In a well reasoned article, Salon Magazine addresses the issue as to whether the GOP party is actually becoming a party of fascists, and what this means to the future political landscape of America.
Salon sums up the current GOP as follows:
The GOP tends to preach and practice intolerance, xenophobia, nationalism and anti-democratic values (i.e., voter suppression). In many ways, the GOP is anti-enlightenment, and embraces passion over reason. The dangerous denial of climate change and other scientific facts seems to come out of the corrupt alliance of anti-intellectual traditionalism and corporate influence (i.e., oil and gas).
Now, the fact of the matter is that fascism died in the mid-20th century. The GOP are obviously not fascists, but they share a family resemblance. As stated above, the base have many similar passions — traditionalism, nationalism, intolerance towards immigrants or minorities. They react with hostility towards the social progress of others and largely believe in a ‘survival of the fittest’ ideology.
Giovanni Gentile, the “philosopher of fascism” and ghostwriter for Mussolini, said of the definition of fascism in the Encyclopedia of Italiana: “Fascism should more appropriately be called corporatism because it is a merger of state and corporate power.” This definition may very well fit the GOP ideology: a kind of corporate fascism, where large corporations have the ultimate power; where the politicians spew a hateful, intolerant ideology based on “traditional” values, on a platform funded by corporate interests, elected by the people to serve those very corporate interests; and deny environmental degradation because it would be unprofitable for the funders to do anything about it, using the anti-intellectual hostility to convince the people that it is nothing more than a left-wing conspiracy.
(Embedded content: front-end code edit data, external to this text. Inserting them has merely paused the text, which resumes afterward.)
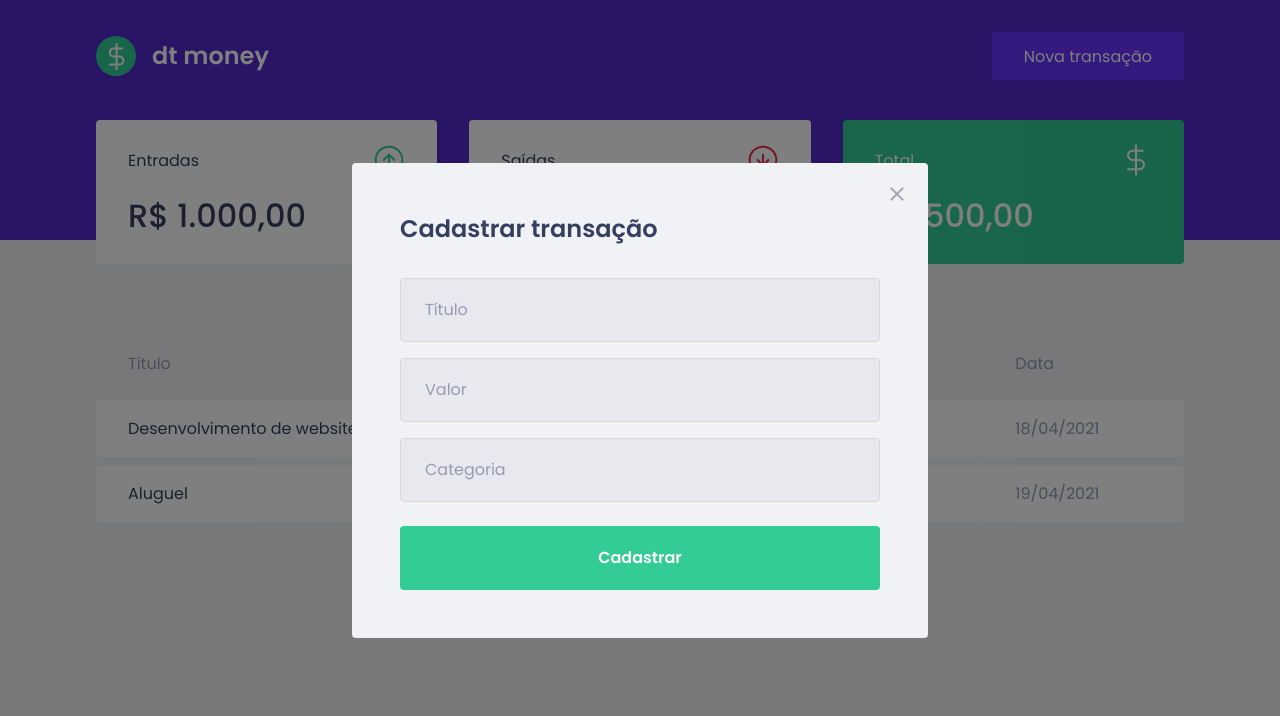
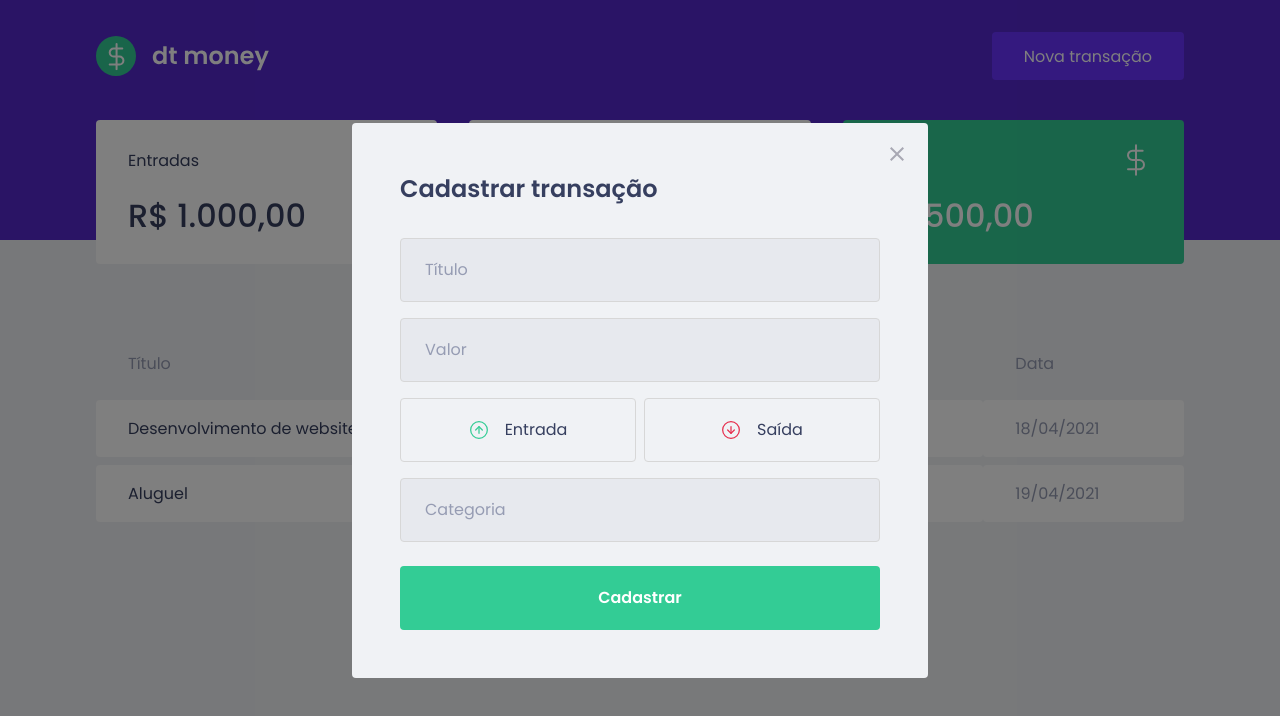
Before and after one commit to marcelorbueno/dtmoney, a React (Create React App) app: page / in a window 1280 px wide. Both pictures are taken after a click on the button "Nova transação". Shown: the top 716 px of the page. Built offline with nearby package versions, Linux system fonts and the light colour scheme; no server answers; what miragejs would draw is missing.

Commit message:
Criando botões de tipo

```diff
--- a/package.json
+++ b/package.json
@@ -5,6 +5,7 @@
   "dependencies": {
     "axios": "^0.21.1",
     "miragejs": "^0.1.41",
+    "polished": "^4.1.1",
     "react": "^17.0.2",
     "react-dom": "^17.0.2",
     "react-modal": "^3.13.1",
--- a/src/components/NewTransactionModal/index.tsx
+++ b/src/components/NewTransactionModal/index.tsx
@@ -1,6 +1,8 @@
 import Modal from 'react-modal'
+import incomeImg from '../../assets/income.svg'
+import outcomeImg from '../../assets/outcome.svg'
 import closeImg from '../../assets/close.svg'
-import { Container } from "./styles";
+import { Container, TransactionTypeContainer } from "./styles";
 
 interface NewTransactionModalProps {
   isOpen: boolean;
@@ -34,6 +36,18 @@
           placeholder="Valor"
         />
 
+        <TransactionTypeContainer>
+          <button type="button">
+            <img src={incomeImg} alt="Entrada"/>
+            <span>Entrada</span>
+          </button>
+
+          <button type="button">
+            <img src={outcomeImg} alt="Saída"/>
+            <span>Saída</span>
+          </button>
+        </TransactionTypeContainer>
+
         <input
           placeholder="Categoria"
         />
--- a/src/components/NewTransactionModal/styles.ts
+++ b/src/components/NewTransactionModal/styles.ts
@@ -1,4 +1,5 @@
 import styled from 'styled-components'
+import { darken } from 'polished'
 
 export const Container = styled.form`
   h2 {
@@ -47,3 +48,40 @@
     }
   }
 `
+
+export const TransactionTypeContainer = styled.div`
+  margin: 1rem 0;
+  display: grid;
+  grid-template-columns: 1fr 1fr;
+  gap: 0.5rem;
+
+  button {
+    height: 4rem;
+    border: 1px solid #d7d7d7;
+    border-radius: 0.25rem;
+
+    background: transparent;
+
+    display: flex;
+    align-items: center;
+    justify-content: center;
+
+    transition: border-color 0.2s;
+
+    &:hover {
+      border-color: ${darken(0.2, '#d7d7d7')}
+    }
+
+    img {
+      width: 20px;
+      height: 20px;
+    }
+
+    span {
+      display: inline-block;
+      margin-left: 1rem;
+      font-size: 1rem;
+      color: var(--text-title);
+    }
+  }
+`
```
Also changed, not shown: 1 other file (tests, documents, lock files or other folders).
To read the entire Salon article, click Donald Trump is an actual fascist: What his surging popularity says about the GOP base.
Watch our commentary on just how low the GOP has sunk: